Take the listing below and reproduce it in full. Change nothing.

Source data:
◆ ◆ ◆ ◆ ◆ ◆ ◆

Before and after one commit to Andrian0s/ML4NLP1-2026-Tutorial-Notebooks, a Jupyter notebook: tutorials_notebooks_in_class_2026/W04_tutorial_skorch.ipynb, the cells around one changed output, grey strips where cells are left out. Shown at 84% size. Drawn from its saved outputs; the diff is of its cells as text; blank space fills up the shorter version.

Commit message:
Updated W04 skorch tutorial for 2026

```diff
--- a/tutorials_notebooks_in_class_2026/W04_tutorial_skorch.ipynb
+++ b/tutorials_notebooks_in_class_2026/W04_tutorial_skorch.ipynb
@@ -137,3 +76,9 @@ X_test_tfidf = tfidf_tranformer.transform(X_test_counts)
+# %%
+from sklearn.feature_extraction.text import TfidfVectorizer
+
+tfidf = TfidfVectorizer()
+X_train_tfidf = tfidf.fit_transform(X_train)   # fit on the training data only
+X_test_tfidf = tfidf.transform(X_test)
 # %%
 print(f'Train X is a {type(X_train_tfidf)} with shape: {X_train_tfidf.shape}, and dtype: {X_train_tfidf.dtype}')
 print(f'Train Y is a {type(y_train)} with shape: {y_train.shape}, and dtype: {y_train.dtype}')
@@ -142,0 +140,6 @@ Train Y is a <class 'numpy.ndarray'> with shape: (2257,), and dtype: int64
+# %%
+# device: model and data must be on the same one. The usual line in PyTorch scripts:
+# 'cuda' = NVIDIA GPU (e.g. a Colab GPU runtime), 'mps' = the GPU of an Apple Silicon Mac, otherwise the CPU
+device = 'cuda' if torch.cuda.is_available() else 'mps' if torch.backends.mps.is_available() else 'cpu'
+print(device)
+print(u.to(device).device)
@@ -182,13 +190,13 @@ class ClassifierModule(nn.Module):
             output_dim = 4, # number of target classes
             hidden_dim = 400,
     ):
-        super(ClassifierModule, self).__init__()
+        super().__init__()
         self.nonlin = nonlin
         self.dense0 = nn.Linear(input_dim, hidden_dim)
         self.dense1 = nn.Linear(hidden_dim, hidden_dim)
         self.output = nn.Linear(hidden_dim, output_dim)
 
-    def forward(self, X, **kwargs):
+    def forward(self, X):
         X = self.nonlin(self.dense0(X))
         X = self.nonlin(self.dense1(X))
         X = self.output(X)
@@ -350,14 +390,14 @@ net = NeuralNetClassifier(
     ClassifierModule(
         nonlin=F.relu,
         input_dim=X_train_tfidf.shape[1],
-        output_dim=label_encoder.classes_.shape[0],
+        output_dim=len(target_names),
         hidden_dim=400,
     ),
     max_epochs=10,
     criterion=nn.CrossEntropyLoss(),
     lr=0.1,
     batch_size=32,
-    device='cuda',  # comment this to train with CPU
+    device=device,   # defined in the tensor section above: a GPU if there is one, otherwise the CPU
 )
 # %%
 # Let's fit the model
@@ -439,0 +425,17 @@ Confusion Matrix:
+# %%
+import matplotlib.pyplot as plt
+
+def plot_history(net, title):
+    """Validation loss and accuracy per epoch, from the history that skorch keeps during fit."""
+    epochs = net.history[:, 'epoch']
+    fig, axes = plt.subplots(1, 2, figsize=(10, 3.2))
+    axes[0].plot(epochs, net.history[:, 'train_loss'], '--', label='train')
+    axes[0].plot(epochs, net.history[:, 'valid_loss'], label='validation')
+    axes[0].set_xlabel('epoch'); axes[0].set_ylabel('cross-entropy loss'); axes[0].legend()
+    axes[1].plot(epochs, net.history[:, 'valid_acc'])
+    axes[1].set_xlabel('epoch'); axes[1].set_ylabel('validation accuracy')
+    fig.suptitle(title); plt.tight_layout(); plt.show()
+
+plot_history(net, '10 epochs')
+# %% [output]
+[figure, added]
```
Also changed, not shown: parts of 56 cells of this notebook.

◆ ◆ ◆ ◆ ◆ ◆ ◆

Answer space:
Before and after one commit to Andrian0s/ML4NLP1-2026-Tutorial-Notebooks, a Jupyter notebook: tutorials_notebooks_in_class_2026/W04_tutorial_skorch.ipynb, the cells around one changed output, grey strips where cells are left out. Shown at 84% size. Drawn from its saved outputs; the diff is of its cells as text; blank space fills up the shorter version.

Commit message:
Updated W04 skorch tutorial for 2026

```diff
--- a/tutorials_notebooks_in_class_2026/W04_tutorial_skorch.ipynb
+++ b/tutorials_notebooks_in_class_2026/W04_tutorial_skorch.ipynb
@@ -137,3 +76,9 @@ X_test_tfidf = tfidf_tranformer.transform(X_test_counts)
+# %%
+from sklearn.feature_extraction.text import TfidfVectorizer
+
+tfidf = TfidfVectorizer()
+X_train_tfidf = tfidf.fit_transform(X_train)   # fit on the training data only
+X_test_tfidf = tfidf.transform(X_test)
 # %%
 print(f'Train X is a {type(X_train_tfidf)} with shape: {X_train_tfidf.shape}, and dtype: {X_train_tfidf.dtype}')
 print(f'Train Y is a {type(y_train)} with shape: {y_train.shape}, and dtype: {y_train.dtype}')
@@ -142,0 +140,6 @@ Train Y is a <class 'numpy.ndarray'> with shape: (2257,), and dtype: int64
+# %%
+# device: model and data must be on the same one. The usual line in PyTorch scripts:
+# 'cuda' = NVIDIA GPU (e.g. a Colab GPU runtime), 'mps' = the GPU of an Apple Silicon Mac, otherwise the CPU
+device = 'cuda' if torch.cuda.is_available() else 'mps' if torch.backends.mps.is_available() else 'cpu'
+print(device)
+print(u.to(device).device)
@@ -182,13 +190,13 @@ class ClassifierModule(nn.Module):
             output_dim = 4, # number of target classes
             hidden_dim = 400,
     ):
-        super(ClassifierModule, self).__init__()
+        super().__init__()
         self.nonlin = nonlin
         self.dense0 = nn.Linear(input_dim, hidden_dim)
         self.dense1 = nn.Linear(hidden_dim, hidden_dim)
         self.output = nn.Linear(hidden_dim, output_dim)
 
-    def forward(self, X, **kwargs):
+    def forward(self, X):
         X = self.nonlin(self.dense0(X))
         X = self.nonlin(self.dense1(X))
         X = self.output(X)
@@ -350,14 +390,14 @@ net = NeuralNetClassifier(
     ClassifierModule(
         nonlin=F.relu,
         input_dim=X_train_tfidf.shape[1],
-        output_dim=label_encoder.classes_.shape[0],
+        output_dim=len(target_names),
         hidden_dim=400,
     ),
     max_epochs=10,
     criterion=nn.CrossEntropyLoss(),
     lr=0.1,
     batch_size=32,
-    device='cuda',  # comment this to train with CPU
+    device=device,   # defined in the tensor section above: a GPU if there is one, otherwise the CPU
 )
 # %%
 # Let's fit the model
@@ -439,0 +425,17 @@ Confusion Matrix:
+# %%
+import matplotlib.pyplot as plt
+
+def plot_history(net, title):
+    """Validation loss and accuracy per epoch, from the history that skorch keeps during fit."""
+    epochs = net.history[:, 'epoch']
+    fig, axes = plt.subplots(1, 2, figsize=(10, 3.2))
+    axes[0].plot(epochs, net.history[:, 'train_loss'], '--', label='train')
+    axes[0].plot(epochs, net.history[:, 'valid_loss'], label='validation')
+    axes[0].set_xlabel('epoch'); axes[0].set_ylabel('cross-entropy loss'); axes[0].legend()
+    axes[1].plot(epochs, net.history[:, 'valid_acc'])
+    axes[1].set_xlabel('epoch'); axes[1].set_ylabel('validation accuracy')
+    fig.suptitle(title); plt.tight_layout(); plt.show()
+
+plot_history(net, '10 epochs')
+# %% [output]
+[figure, added]
```
Also changed, not shown: parts of 56 cells of this notebook.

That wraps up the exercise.